Proposal / Research

OPRI’s Policy Recommendations based on findings of IPCC SROCC

The International Panel on Climate Change (IPCC) released the “Special Report on the Ocean and Cryosphere in a Changing Climate (SROCC)” in September 2019, the first report specializing in the linkage between climate change and the ocean and cryosphere (polar region and high mountains). The IPCC warns that some of the marine ecosystems are seeing phenomena that indicate that they have already passed a “tipping point” and that we are facing a crisis of the ocean, and even the planet, highlighting that “choices made now are critical for the future of our ocean.” The current rate of global mean sea level rise is about 2.5 times faster compared to that of the 20th century due to ice loss from the Antarctic and the Greenland ice sheet, which could result in a rise in sea levels of up to 110 cm in 2100. People living in low-lying and coastal regions, including coastal megacities such as New York and Shanghai, will be affected drastically and Tokyo and Osaka are no exceptions. Keeping in mind that climate change is already irreversible, and changes affecting the ocean will continue in the far long-term, it is essential to advance comprehensive measures including efforts toward the realization of the Sustainable Development Goals (SDGs), especially SDG13 (climate action) and SDG14 (life below water). Even if the UNFCCC parties fully implement their Nationally Determined Contributions (NDCs) currently submitted under the Paris Agreement, the global temperature rise would not be limited under 1.5℃ or even 2℃ compared to the pre-industrial era. More timely, ambitious and fundamental actions on a global scale are necessary. In response to this situation, the Ocean Policy Research Institute of the Sasakawa Peace Foundation (OPRI-SPF) recommends the following 10 ocean-based solutions.
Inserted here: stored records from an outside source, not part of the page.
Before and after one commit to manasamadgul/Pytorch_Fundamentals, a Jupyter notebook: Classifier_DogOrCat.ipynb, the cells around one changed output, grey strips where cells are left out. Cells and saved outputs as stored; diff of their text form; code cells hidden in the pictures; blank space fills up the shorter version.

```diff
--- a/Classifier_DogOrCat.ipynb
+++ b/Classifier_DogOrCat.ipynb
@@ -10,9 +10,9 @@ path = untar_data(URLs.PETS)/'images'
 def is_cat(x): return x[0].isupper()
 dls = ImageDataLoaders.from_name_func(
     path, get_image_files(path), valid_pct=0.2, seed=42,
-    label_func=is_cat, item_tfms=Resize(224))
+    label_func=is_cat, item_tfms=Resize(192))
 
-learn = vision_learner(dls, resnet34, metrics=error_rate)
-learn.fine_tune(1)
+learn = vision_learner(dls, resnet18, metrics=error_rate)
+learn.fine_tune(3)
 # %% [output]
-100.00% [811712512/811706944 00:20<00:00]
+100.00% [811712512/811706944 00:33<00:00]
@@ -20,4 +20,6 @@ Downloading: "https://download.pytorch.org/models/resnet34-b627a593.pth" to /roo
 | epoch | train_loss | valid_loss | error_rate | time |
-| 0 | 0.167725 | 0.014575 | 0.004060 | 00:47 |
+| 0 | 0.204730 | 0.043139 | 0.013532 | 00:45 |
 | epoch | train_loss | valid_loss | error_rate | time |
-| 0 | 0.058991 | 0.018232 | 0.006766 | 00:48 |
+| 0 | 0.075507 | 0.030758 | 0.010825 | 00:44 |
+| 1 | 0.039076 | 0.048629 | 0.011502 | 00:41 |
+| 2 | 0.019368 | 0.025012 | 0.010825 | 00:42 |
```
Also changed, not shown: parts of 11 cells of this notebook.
To Enhance Ocean-based Mitigation

①Ocean-based mitigation options such as ocean-based renewable energy and improved energy efficiency in ocean-based transport may contribute up to 21% of additional mitigation measures (decrease in greenhouse gas emissions) to limit global warming to 1.5℃. The Government of Japan should further promote ocean-based mitigation that generates a win-win situation for all sectors and submit to the UNFCCC its updated and more ambitious NDCs.
②Japan should accelerate R&D on the carbon sequestration potential of Blue Carbon, including from seaweed, develop the estimation methodologies for its CO2 emissions/removals and start to include the estimations in the national GHG inventory and reporting to the UNFCCC. Co-benefits of Blue Carbon such as disaster risk reduction and water quality improvement should be properly assessed; efforts toward conservation and restoration of seagrass/macroalgal beds should be further promoted.

To Promote Integrated and Community-based Approaches from a Long-term Perspective
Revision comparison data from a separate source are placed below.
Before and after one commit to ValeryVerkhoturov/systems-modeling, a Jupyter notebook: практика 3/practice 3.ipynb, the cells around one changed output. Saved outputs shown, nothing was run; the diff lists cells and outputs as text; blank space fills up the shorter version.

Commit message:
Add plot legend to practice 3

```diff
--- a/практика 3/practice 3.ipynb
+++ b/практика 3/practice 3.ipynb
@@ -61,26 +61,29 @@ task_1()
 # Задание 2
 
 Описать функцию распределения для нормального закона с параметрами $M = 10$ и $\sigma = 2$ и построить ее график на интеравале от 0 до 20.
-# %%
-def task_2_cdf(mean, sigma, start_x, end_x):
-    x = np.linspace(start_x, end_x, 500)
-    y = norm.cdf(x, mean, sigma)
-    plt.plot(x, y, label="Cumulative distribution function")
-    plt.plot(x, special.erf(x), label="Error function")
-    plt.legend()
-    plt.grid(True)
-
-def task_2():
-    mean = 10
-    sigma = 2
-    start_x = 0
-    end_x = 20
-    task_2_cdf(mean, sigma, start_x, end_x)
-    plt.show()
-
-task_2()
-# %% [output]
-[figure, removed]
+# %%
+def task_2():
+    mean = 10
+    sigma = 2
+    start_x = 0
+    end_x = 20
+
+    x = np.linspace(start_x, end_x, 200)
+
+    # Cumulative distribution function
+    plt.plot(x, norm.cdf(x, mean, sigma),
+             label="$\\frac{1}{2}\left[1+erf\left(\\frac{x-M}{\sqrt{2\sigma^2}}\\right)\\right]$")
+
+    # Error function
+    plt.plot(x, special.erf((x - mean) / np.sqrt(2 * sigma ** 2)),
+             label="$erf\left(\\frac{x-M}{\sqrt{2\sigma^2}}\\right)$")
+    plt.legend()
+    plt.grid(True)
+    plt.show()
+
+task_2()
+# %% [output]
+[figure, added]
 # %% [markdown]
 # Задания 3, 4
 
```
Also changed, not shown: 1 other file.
③In response to rising sea levels and the increasing intensity and frequency of climate-related disasters, the Government should plan and implement comprehensive risk evaluations in coastal areas, resilient infrastructure, and ecosystem-based adaptation measures, and strengthen support to municipal governments to undertake such response measures. In addition, the Government should provide tailormade support to developing countries in the Asia-Pacific region, including small island developing states, regarding coastal disaster prevention, adaptation measures, and relocation, based on respective national development strategies and plans.
④The Government should formulate and implement a comprehensive package of measures to combat climate change as well as land-based pollution (including nutrient management and reduction of plastic waste).
⑤The Government should develop a framework for all stakeholders in the fisheries sector to share and utilize scientific knowledge and data such as long-term monitoring of fish distribution per species.
⑥The Government should set and utilize marine protected areas (MPAs) in a strategic manner by using local (indigenous) and scientific knowledge and taking changes in the ocean into account to enable biodiversity conservation and sustainable use of ecosystem services.

To Advance Ocean Science Innovations for Global Climate Action
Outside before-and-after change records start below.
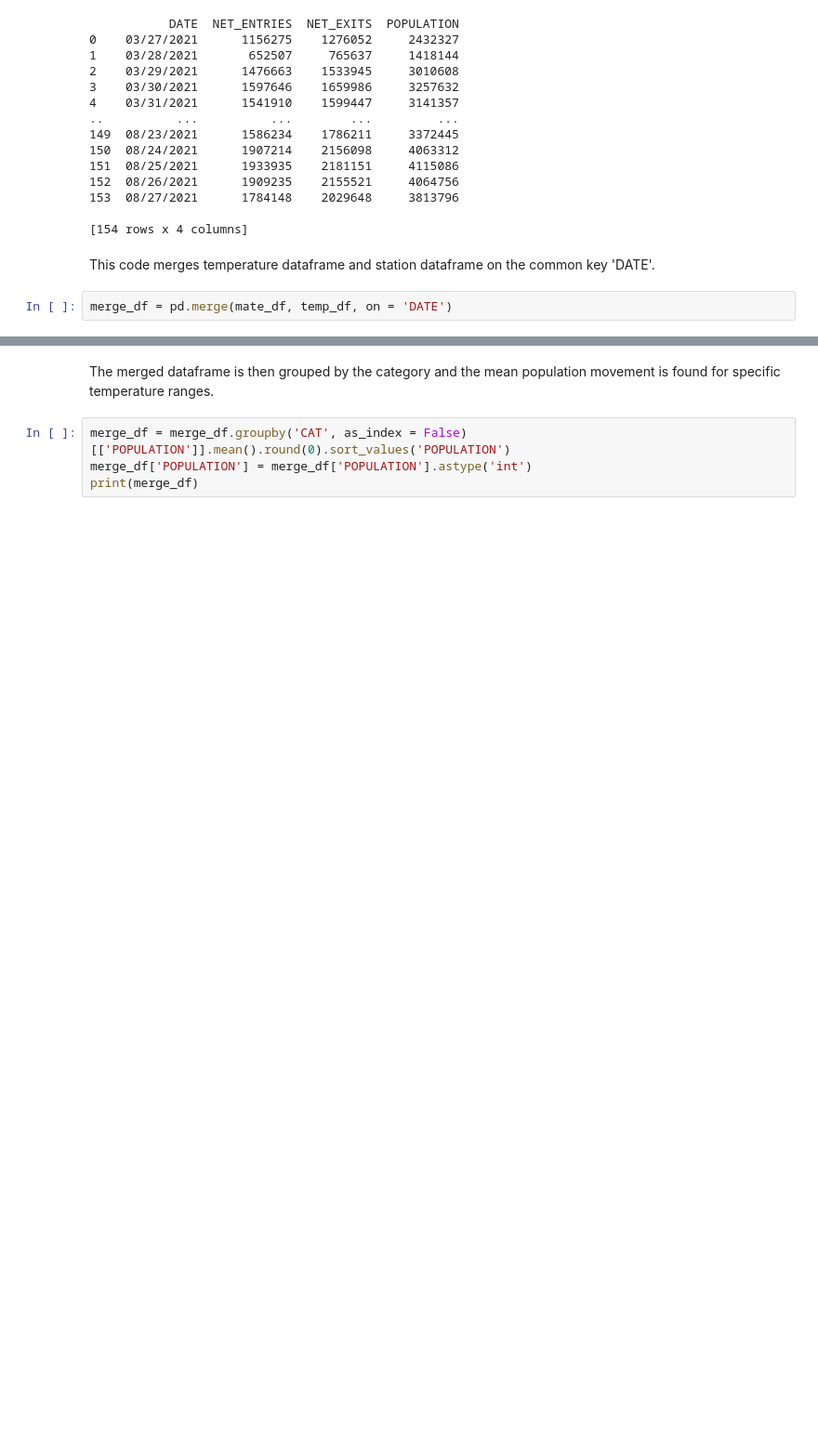
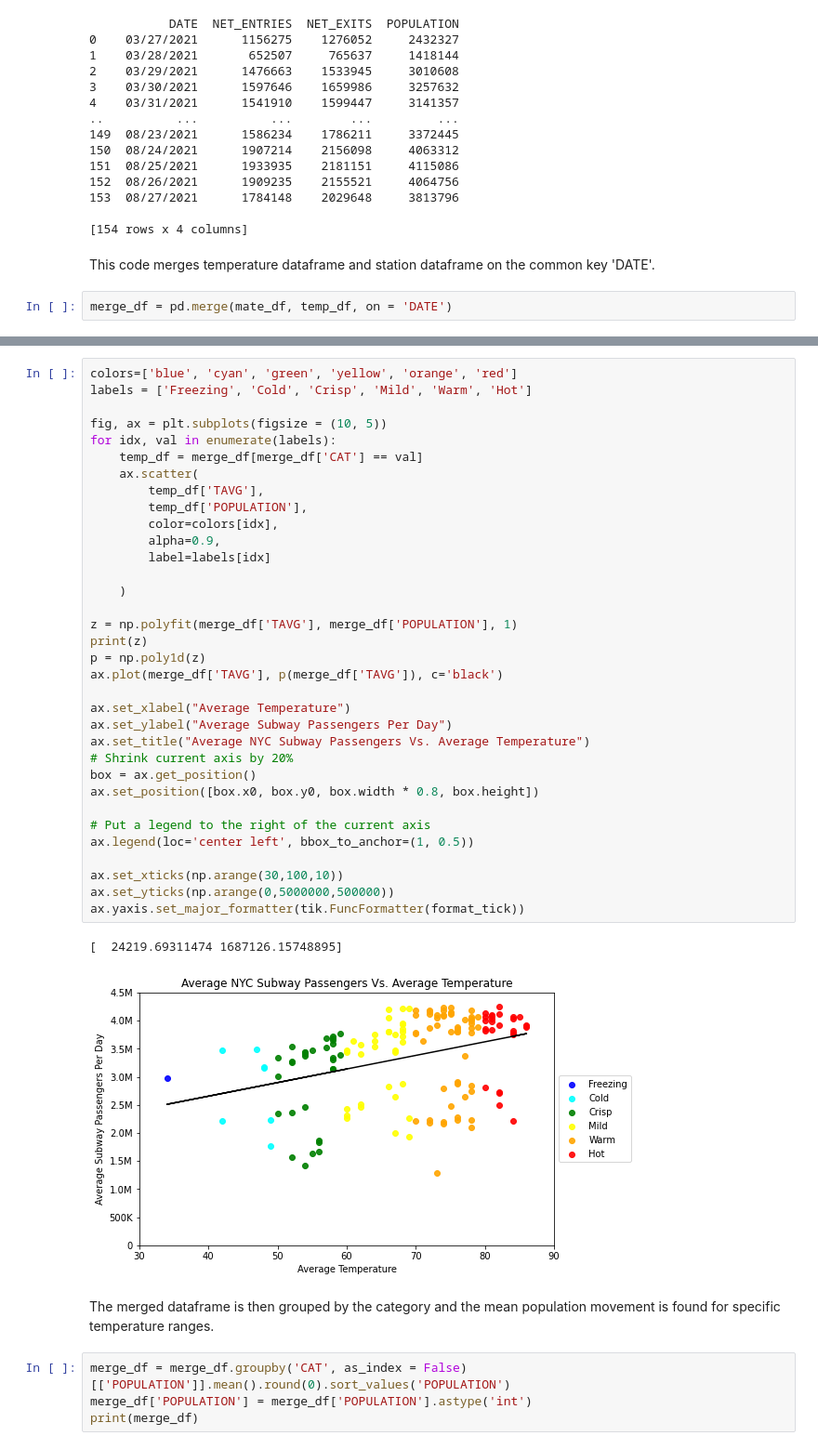
Before and after one commit to stephenblount/EDA_Module, a Jupyter notebook: Final_Analysis/final_mta_data_analysis.ipynb, the cells around one changed output, grey strips where cells are left out. Shown: that part at 93% size. Saved outputs shown, nothing was run; the diff lists cells and outputs as text; blank space fills up the shorter version.

Commit message:
Updated temperature graph.

```diff
--- a/Final_Analysis/final_mta_data_analysis.ipynb
+++ b/Final_Analysis/final_mta_data_analysis.ipynb
@@ -478,3 +484,40 @@ merge_df = pd.merge(mate_df, temp_df, on = 'DATE')
+# %%
+colors=['blue', 'cyan', 'green', 'yellow', 'orange', 'red']
+labels = ['Freezing', 'Cold', 'Crisp', 'Mild', 'Warm', 'Hot']
+
+fig, ax = plt.subplots(figsize = (10, 5))
+for idx, val in enumerate(labels):
+    temp_df = merge_df[merge_df['CAT'] == val]
+    ax.scatter(
+        temp_df['TAVG'],
+        temp_df['POPULATION'],
+        color=colors[idx],
+        alpha=0.9,
+        label=labels[idx]
+
+    )
+
+z = np.polyfit(merge_df['TAVG'], merge_df['POPULATION'], 1)
+print(z)
+p = np.poly1d(z)
+ax.plot(merge_df['TAVG'], p(merge_df['TAVG']), c='black')
+
+ax.set_xlabel("Average Temperature")
+ax.set_ylabel("Average Subway Passengers Per Day")
+ax.set_title("Average NYC Subway Passengers Vs. Average Temperature")
+# Shrink current axis by 20%
+box = ax.get_position()
+ax.set_position([box.x0, box.y0, box.width * 0.8, box.height])
+
+# Put a legend to the right of the current axis
+ax.legend(loc='center left', bbox_to_anchor=(1, 0.5))
+
+ax.set_xticks(np.arange(30,100,10))
+ax.set_yticks(np.arange(0,5000000,500000))
+ax.yaxis.set_major_formatter(tik.FuncFormatter(format_tick))
+# %% [output]
+[  24219.69311474 1687126.15748895]
+[figure, added]
 # %% [markdown]
 The merged dataframe is then grouped by the category and the mean population movement is found for specific temperature ranges.
 # %%
```
Also changed, not shown: parts of 3 cells of this notebook.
⑦The Government should encourage research relevant to monitoring the ocean and cryosphere (e.g., the ARGO project and Arctic monitoring) toward long-term and comprehensive global ocean monitoring. International cooperation should be enhanced by providing information-sharing systems and means for domestic and international human resource development, as well as to address insufficient data availability in the Global South.
⑧The Government should promote innovation in Japanese scientific technologies (e.g., spearhead the achievement of zero-emissions from vessels /micro pH sensor).

To Encourage Ambitious and Concrete Actions by All Stakeholders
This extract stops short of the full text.